The most efficient three-layer membranes are polyurethane and ePTFE films. Polartec’s NeoShell is a popular choice for its high-elevation, trail-running-friendly balance of water resistance and breathability at 20,000 g/m2. In addition, the Goretex Pro membrane has multiple ePTFE membranes that are joined to provide exceptional resistance to water (RET 13) and breathability (24,000 G/m2). Depending on your activity level and outdoor climate, a jacket with pit vents is likely to be important for the person you are.


Nearly any type of jacket is able to hold up to drizzle, but only those with the ability to breathe and waterproof technology will keep you the driest when it rains heavily. The jacket brands employ a variety of outward-facing fabrics and advanced laminates for layered structures There’s no standardized industry-wide standard for water resistance. Therefore, the comparison of claims for water resistance between various manufacturers isn’t always straightforward.

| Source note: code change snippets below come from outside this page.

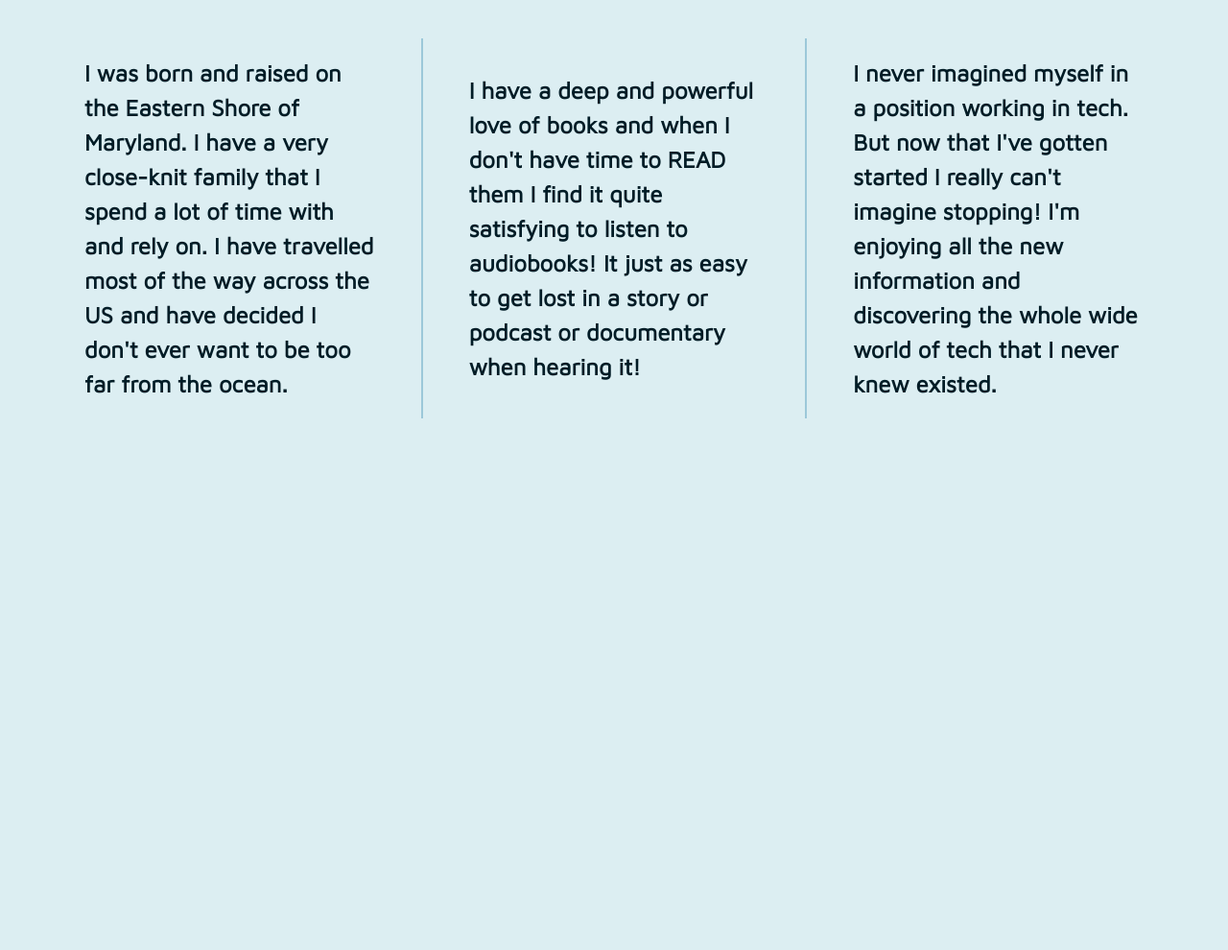
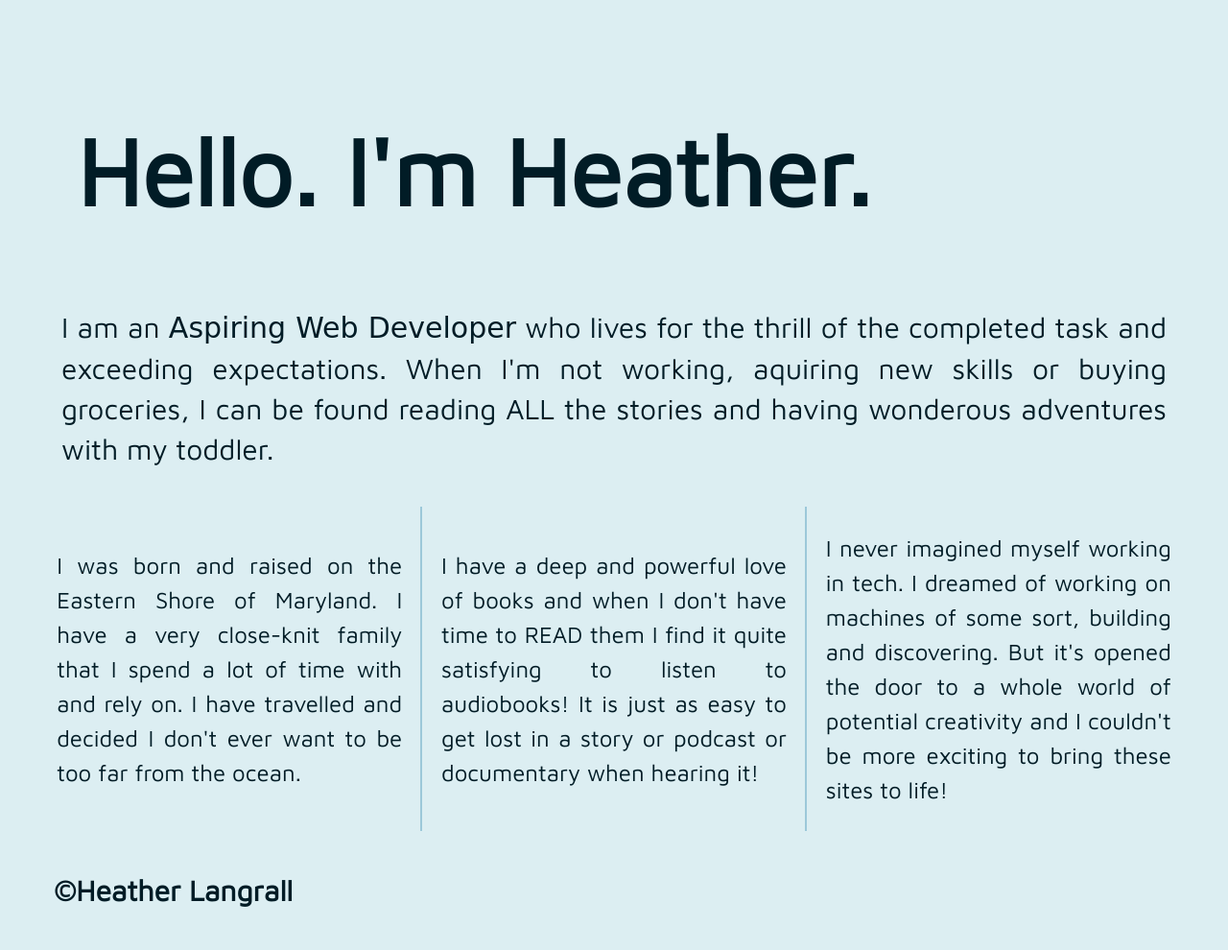
Before and after one commit to hlangrall/divs-flexbox-challenge, a plain HTML site: page index.html in a window 1280 px wide. Shown: the whole page at 96% size. Before the commit the page ends 880 px from the top, so only its background shows below. Drawn offline with nearby package versions, Linux system fonts and the light colour scheme; a web font is replaced by a local one.

Commit message:
Customize site and add new flexbox elements and new colors and fonts

```diff
--- a/css/main.css
+++ b/css/main.css
@@ -99,37 +99,71 @@ textarea {
 html {
   background: #dceef2;
   height: 100%;
+  width: 100%
 }
 
 body {
   font-family: 'Maven Pro', sans-serif;
-  padding: 2em;
   font-size: 1.25em;
-  height: 100%;
+  color: #011c26;
+  display: flex;
+  justify-content: center;
 }
 
-.wrapper {
+.flex-container {
   /*add display:flex and set justify-content to space-between*/
-  font-weight: 700;
   display: flex;
+  align-items: center;
+  justify-content: center;
+  flex-flow: row wrap;
   justify-content: space-between;
+  max-width: 1200px;
+  text-align: justify;
 }
 
-.div-1, .div-2, .div-3 {
+header {
+  font-size: 2.5em;
+  height: 200px;
+}
+
+header, footer {
+  width: 100%;
+  padding: .8em;
+  display: flex;
+  justify-content: flex-start;
+}
+
+main {
+  height: 200px;
+  width: 100%;
+  padding: .8em;
+  font-size: 1.5em;
+  display: flex;
+  justify-content: center;
+  align-items: center;
+}
+
+p span {
+  font-family: 'Sofia', cursive;
+}
+
+
+.flex-items {
   /*give the divs a width of 30%, add display:flex, set justify-content and align-items to center*/
   color: #011c26;
   line-height: 1.5em;
   font-size: 1.2em;
   background-color: transparent;
   height: 300px;
-  padding: 2em;
+  padding: .8em;
   display: flex;
-  width: 33%;
+  width: 30%;
+  display: flex;
   justify-content: center;
   align-items: center;
 }
 
-.div-1, .div-2 {
+#div-1, #div-2 {
   border-right: 2px solid #9cc8d9;
 }
 
--- a/index.html
+++ b/index.html
@@ -3,7 +3,7 @@
     <head>
         <meta charset="utf-8">
         <meta http-equiv="x-ua-compatible" content="ie=edge">
-        <title>Make me into a grid!</title>
+        <title>Make me into a grid</title>
         <meta name="description" content="">
         <meta name="viewport" content="width=device-width, initial-scale=1">
 
@@ -17,37 +17,57 @@
         <link rel="preconnect" href="https://fonts.gstatic.com">
         <link rel="preconnect" href="https://fonts.gstatic.com">
         <link href="https://fonts.googleapis.com/css2?family=Maven+Pro&display=swap" rel="stylesheet">
+        <link rel="preconnect" href="https://fonts.gstatic.com">
+        <link href="https://fonts.googleapis.com/css2?family=Sofia&display=swap" rel="stylesheet">
     </head>
     <body>
+
         <!--[if lt IE 8]>
             <p class="browserupgrade">You are using an <strong>outdated</strong> browser. Please <a href="http://browsehappy.com/">upgrade your browser</a> to improve your experience.</p>
         <![endif]-->
 
-        <section class="wrapper">
-            <div class="div-1">
+        <section class="flex-container">
+
+            <header>
+              <h1>Hello. I'm Heather.</h1>
+            </header>
+
+            <main>
+              <p>I am an <span>Aspiring Web Developer</span>
+                who lives for the thrill of the completed
+                task and exceeding expectations. When I'm
+                not working, aquiring new skills or buying
+                groceries, I can be found reading ALL the
+                stories and having wonderous adventures
+                with my toddler.</p>
+            </main>
+
+            <div id="div-1" class="flex-items">
                 I was born and raised on the Eastern Shore
                 of Maryland. I have a very close-knit
                 family that I spend a lot of time with
-                and rely on. I have travelled most of the
-                way across the US and have decided I don't
-                ever want to be too far from the ocean.
+                and rely on. I have travelled and decided
+                I don't ever want to be too far from the ocean.
             </div>
-            <div class="div-2">
+            <div id="div-2" class="flex-items">
                 I have a deep and powerful love of books
                 and when I don't have time to READ them
                 I find it quite satisfying to listen to
-                audiobooks! It just as easy to get lost in
+                audiobooks! It is just as easy to get lost in
                 a story or podcast or documentary when
                 hearing it!
             </div>
-            <div class="div-3">
-                I never imagined myself in a position
-                working in tech. But now that I've gotten
-                started I really can't imagine stopping!
-                I'm enjoying all the new information and
-                discovering the whole wide world of tech
-                that I never knew existed.
+            <div id="div-3" class="flex-items">
+                I never imagined myself working in tech. I dreamed
+                of working on machines of some sort, building and
+                discovering. But it's opened the door to a whole world
+                of potential creativity and I couldn't be more
+                exciting to bring these sites to life!
             </div>
+
+            <footer>
+              <h2>&copy;Heather Langrall</h2>
+            </footer>
         </section>
 
         <script src="https://ajax.googleapis.com/ajax/libs/jquery/1.11.3/jquery.min.js"></script>
```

The most common waterproof materials include coated fabrics and membranes that are slipped in between weaved fabric layers. Coated fabrics are commonly utilized in low-cost jackets as they’re not as breathable as their layered counterparts but still have decent protection against water.

If you’re in a particularly wet environment, consider a jacket with three layers or the hybrid 2.5-layer model. The fabric that is inside most 3-layer jackets does a better job of protecting the outer membrane from oil, dirt and abrasions over the outer layer of a 2.5-layer jacket and click to read more But they’re generally bigger and heavier than 2-layer versions.

Lightweight and Packable

Unlike old oil- and wax-coated coats that had to be reapplied regularly and weighed a lot, the membranes in the modern two-, 2.5-, and 3-layer models keep out water and aren’t stiff or heavy. They’re light enough to pack in a tiny case or pouch that makes them suitable to travel in the backcountry.

The majority of jackets with two layers use the bonded membrane and an outer face fabric for protection against abrasions and wear. Certain jackets, such as Columbia’s 75-cent Watertight II and women’s Arcadia II include an attached liner which adds the weight and bulk, but also helps to shield the membrane from scratches, skin oils and clamminess.

This jacket from REI is made of Gore-Tex Paclite or Paclite Plus and is a fantastic choice for casual and frontcountry use. We love that it’s easily machine washed and dryable because that restores DWR (durable water repellent) and breathability–just follow the manufacturer’s washing instructions. Fair-trade Certified and manufactured using sustainable materials.